This book has an introduction, a pretty short and limited bibliography and references and chapters are each a combination of theory and practical exercises.
The pace and style of writing is much like what you would expect from the self-help genre, dispensing practical wisdom, commonsense and what feels very like folksy truisms alongside ideas from cognitive behavioural therapy or rational emotive behaviour therapy. The text is broken up well using bullet points, dialogue boxes, sub-headings and sub-sections. It is an easy and rapid read if you are reading it and skipping the exercises.
If you are familiar with the happiness science research and self-help genre this is unlikely to prove a very ground breaking read. Its strength is really that it does provide a series of practical exercises to accompany each of its chapters.
The practical exercises themselves are a variety of assessing and tracking tools, questions are presented to prompt thinking about self-awareness, relationships, what you want and need. The aim is to become more conscious of your thinking and experience the benefits which flow from greater self-awareness.
Other exercises are more about planning and tracking progress once goals are decided, such as the frequency with which exercise can be taken and what sorts of exercise to plan to remain motivated.

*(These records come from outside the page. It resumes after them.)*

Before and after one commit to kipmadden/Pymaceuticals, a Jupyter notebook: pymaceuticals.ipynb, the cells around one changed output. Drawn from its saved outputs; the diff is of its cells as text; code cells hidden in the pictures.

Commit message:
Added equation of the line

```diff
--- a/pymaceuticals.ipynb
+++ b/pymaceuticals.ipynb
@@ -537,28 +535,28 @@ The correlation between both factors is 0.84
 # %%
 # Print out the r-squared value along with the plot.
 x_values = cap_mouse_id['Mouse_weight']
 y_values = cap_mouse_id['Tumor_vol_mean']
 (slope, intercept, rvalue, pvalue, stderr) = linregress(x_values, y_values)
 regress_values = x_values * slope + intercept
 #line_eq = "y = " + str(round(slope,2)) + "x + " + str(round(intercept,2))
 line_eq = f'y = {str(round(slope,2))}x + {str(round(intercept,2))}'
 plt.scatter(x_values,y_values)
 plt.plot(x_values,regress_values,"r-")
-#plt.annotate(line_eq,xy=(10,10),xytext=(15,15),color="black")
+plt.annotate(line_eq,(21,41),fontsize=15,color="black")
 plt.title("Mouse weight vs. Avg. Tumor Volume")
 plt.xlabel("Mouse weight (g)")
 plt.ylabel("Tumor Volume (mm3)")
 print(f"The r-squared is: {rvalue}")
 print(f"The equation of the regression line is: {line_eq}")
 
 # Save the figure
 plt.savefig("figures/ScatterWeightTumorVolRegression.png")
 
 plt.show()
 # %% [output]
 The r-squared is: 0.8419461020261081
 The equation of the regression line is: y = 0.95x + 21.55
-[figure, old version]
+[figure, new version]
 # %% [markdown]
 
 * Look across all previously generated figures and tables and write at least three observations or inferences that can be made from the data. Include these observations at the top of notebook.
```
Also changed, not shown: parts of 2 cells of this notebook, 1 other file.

The book itself has sections lined and unlined or with example tables when the tools are more than a sample page from a "progress journal". It would be possible to photocopy these if you dont wish to deface the book or are using it as a guide to exercises that you may use with others or share.
I could not give this book more stars because I personally have read a lot of these sorts of books and believe I could devise some of the exercises myself. If you are a similar reader to myself you could find it the same, on the other hand it is understandable and accessible to anyone without any prior reading and understanding.